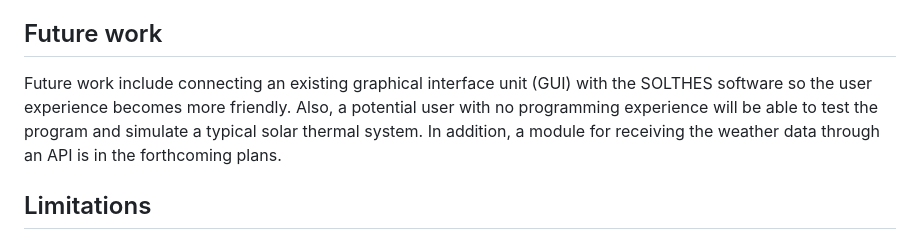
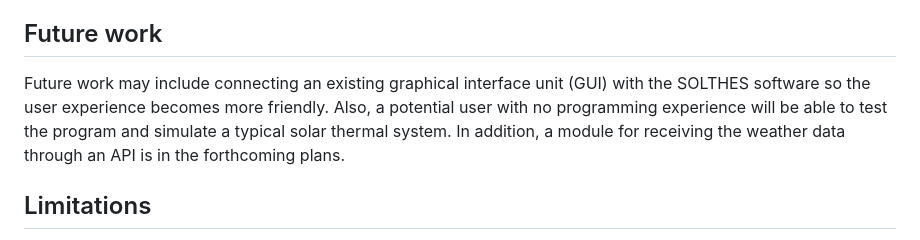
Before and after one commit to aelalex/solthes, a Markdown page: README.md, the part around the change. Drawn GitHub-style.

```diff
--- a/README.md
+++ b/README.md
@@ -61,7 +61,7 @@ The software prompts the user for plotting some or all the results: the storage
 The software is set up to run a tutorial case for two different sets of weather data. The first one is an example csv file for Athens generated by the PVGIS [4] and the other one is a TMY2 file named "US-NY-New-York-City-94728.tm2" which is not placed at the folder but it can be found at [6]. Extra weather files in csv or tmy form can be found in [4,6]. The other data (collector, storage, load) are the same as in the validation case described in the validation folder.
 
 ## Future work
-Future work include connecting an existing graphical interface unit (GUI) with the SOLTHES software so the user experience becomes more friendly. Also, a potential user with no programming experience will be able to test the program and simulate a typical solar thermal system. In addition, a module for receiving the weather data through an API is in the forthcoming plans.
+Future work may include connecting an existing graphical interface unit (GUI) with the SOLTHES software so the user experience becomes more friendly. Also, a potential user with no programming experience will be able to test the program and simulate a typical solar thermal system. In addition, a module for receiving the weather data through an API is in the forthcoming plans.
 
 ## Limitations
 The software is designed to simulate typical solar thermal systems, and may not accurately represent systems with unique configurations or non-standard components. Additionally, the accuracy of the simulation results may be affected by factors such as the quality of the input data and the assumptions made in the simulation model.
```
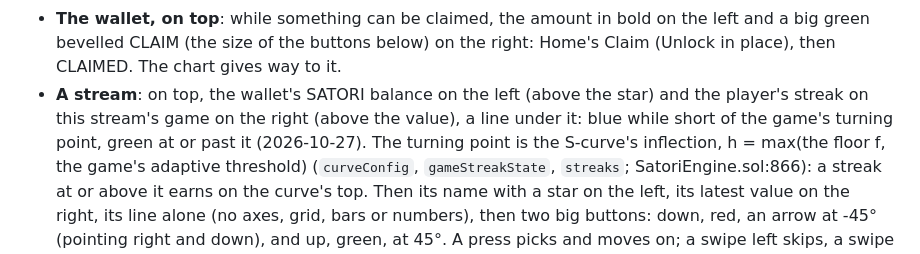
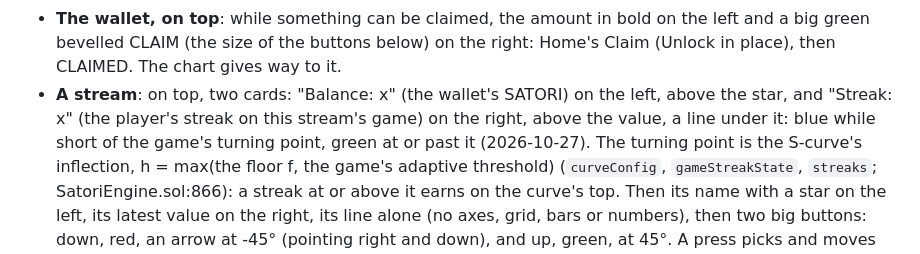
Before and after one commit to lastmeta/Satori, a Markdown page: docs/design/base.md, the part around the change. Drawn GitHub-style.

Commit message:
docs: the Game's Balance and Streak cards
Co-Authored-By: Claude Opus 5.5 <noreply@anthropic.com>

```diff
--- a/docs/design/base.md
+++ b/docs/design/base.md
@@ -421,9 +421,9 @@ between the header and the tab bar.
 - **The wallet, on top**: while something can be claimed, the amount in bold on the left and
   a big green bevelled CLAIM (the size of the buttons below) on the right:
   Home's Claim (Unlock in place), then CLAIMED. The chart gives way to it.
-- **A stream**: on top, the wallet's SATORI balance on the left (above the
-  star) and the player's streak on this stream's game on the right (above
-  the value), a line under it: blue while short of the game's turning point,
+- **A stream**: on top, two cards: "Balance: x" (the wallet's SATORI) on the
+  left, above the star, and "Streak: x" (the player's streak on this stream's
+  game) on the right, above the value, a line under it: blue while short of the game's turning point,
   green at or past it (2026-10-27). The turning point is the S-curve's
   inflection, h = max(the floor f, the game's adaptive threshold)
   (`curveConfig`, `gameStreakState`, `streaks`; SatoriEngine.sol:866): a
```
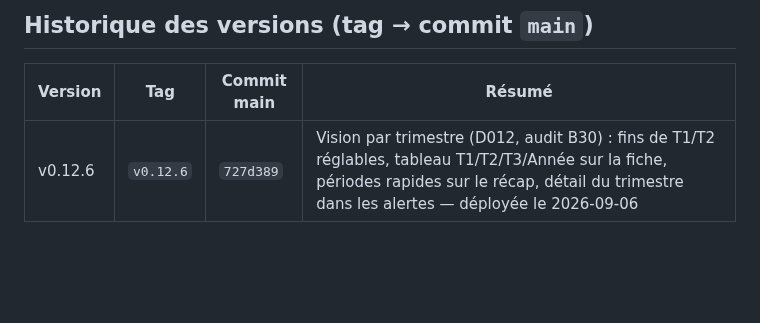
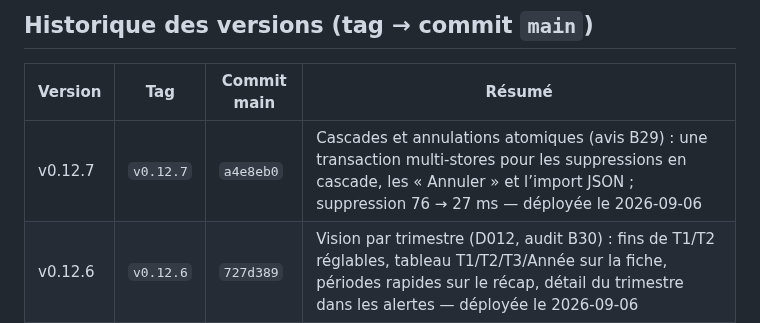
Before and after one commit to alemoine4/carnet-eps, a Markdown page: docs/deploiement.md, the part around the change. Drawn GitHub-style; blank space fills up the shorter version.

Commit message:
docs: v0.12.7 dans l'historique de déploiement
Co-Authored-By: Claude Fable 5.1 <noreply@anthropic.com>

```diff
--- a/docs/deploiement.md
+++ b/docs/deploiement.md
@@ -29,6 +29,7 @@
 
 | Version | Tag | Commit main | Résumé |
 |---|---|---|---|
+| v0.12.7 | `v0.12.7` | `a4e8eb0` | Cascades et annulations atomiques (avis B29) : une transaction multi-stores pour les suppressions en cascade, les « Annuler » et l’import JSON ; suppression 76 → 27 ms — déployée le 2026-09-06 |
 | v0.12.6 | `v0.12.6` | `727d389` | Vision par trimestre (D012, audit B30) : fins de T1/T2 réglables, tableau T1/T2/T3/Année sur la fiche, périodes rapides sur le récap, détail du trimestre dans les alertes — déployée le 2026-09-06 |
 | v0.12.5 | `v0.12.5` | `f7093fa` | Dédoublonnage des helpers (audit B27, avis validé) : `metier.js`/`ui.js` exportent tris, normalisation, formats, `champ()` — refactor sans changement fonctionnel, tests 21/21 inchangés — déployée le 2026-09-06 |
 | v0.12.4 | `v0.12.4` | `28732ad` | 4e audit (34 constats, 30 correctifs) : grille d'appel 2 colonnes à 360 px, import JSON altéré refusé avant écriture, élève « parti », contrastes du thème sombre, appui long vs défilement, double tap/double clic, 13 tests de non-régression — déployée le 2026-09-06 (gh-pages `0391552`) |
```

* _Exercise description_
Pictures stay out; all other material above is restated word for word.

* _Solution below_
Before and after one commit to aelalex/solthes, a Markdown page: README.md, the part around the change. Drawn GitHub-style.

```diff
--- a/README.md
+++ b/README.md
@@ -61,7 +61,7 @@ The software prompts the user for plotting some or all the results: the storage
 The software is set up to run a tutorial case for two different sets of weather data. The first one is an example csv file for Athens generated by the PVGIS [4] and the other one is a TMY2 file named "US-NY-New-York-City-94728.tm2" which is not placed at the folder but it can be found at [6]. Extra weather files in csv or tmy form can be found in [4,6]. The other data (collector, storage, load) are the same as in the validation case described in the validation folder.
 
 ## Future work
-Future work include connecting an existing graphical interface unit (GUI) with the SOLTHES software so the user experience becomes more friendly. Also, a potential user with no programming experience will be able to test the program and simulate a typical solar thermal system. In addition, a module for receiving the weather data through an API is in the forthcoming plans.
+Future work may include connecting an existing graphical interface unit (GUI) with the SOLTHES software so the user experience becomes more friendly. Also, a potential user with no programming experience will be able to test the program and simulate a typical solar thermal system. In addition, a module for receiving the weather data through an API is in the forthcoming plans.
 
 ## Limitations
 The software is designed to simulate typical solar thermal systems, and may not accurately represent systems with unique configurations or non-standard components. Additionally, the accuracy of the simulation results may be affected by factors such as the quality of the input data and the assumptions made in the simulation model.
```
Before and after one commit to lastmeta/Satori, a Markdown page: docs/design/base.md, the part around the change. Drawn GitHub-style.

Commit message:
docs: the Game's Balance and Streak cards
Co-Authored-By: Claude Opus 5.5 <noreply@anthropic.com>

```diff
--- a/docs/design/base.md
+++ b/docs/design/base.md
@@ -421,9 +421,9 @@ between the header and the tab bar.
 - **The wallet, on top**: while something can be claimed, the amount in bold on the left and
   a big green bevelled CLAIM (the size of the buttons below) on the right:
   Home's Claim (Unlock in place), then CLAIMED. The chart gives way to it.
-- **A stream**: on top, the wallet's SATORI balance on the left (above the
-  star) and the player's streak on this stream's game on the right (above
-  the value), a line under it: blue while short of the game's turning point,
+- **A stream**: on top, two cards: "Balance: x" (the wallet's SATORI) on the
+  left, above the star, and "Streak: x" (the player's streak on this stream's
+  game) on the right, above the value, a line under it: blue while short of the game's turning point,
   green at or past it (2026-10-27). The turning point is the S-curve's
   inflection, h = max(the floor f, the game's adaptive threshold)
   (`curveConfig`, `gameStreakState`, `streaks`; SatoriEngine.sol:866): a
```
Before and after one commit to alemoine4/carnet-eps, a Markdown page: docs/deploiement.md, the part around the change. Drawn GitHub-style; blank space fills up the shorter version.

Commit message:
docs: v0.12.7 dans l'historique de déploiement
Co-Authored-By: Claude Fable 5.1 <noreply@anthropic.com>

```diff
--- a/docs/deploiement.md
+++ b/docs/deploiement.md
@@ -29,6 +29,7 @@
 
 | Version | Tag | Commit main | Résumé |
 |---|---|---|---|
+| v0.12.7 | `v0.12.7` | `a4e8eb0` | Cascades et annulations atomiques (avis B29) : une transaction multi-stores pour les suppressions en cascade, les « Annuler » et l’import JSON ; suppression 76 → 27 ms — déployée le 2026-09-06 |
 | v0.12.6 | `v0.12.6` | `727d389` | Vision par trimestre (D012, audit B30) : fins de T1/T2 réglables, tableau T1/T2/T3/Année sur la fiche, périodes rapides sur le récap, détail du trimestre dans les alertes — déployée le 2026-09-06 |
 | v0.12.5 | `v0.12.5` | `f7093fa` | Dédoublonnage des helpers (audit B27, avis validé) : `metier.js`/`ui.js` exportent tris, normalisation, formats, `champ()` — refactor sans changement fonctionnel, tests 21/21 inchangés — déployée le 2026-09-06 |
 | v0.12.4 | `v0.12.4` | `28732ad` | 4e audit (34 constats, 30 correctifs) : grille d'appel 2 colonnes à 360 px, import JSON altéré refusé avant écriture, élève « parti », contrastes du thème sombre, appui long vs défilement, double tap/double clic, 13 tests de non-régression — déployée le 2026-09-06 (gh-pages `0391552`) |
```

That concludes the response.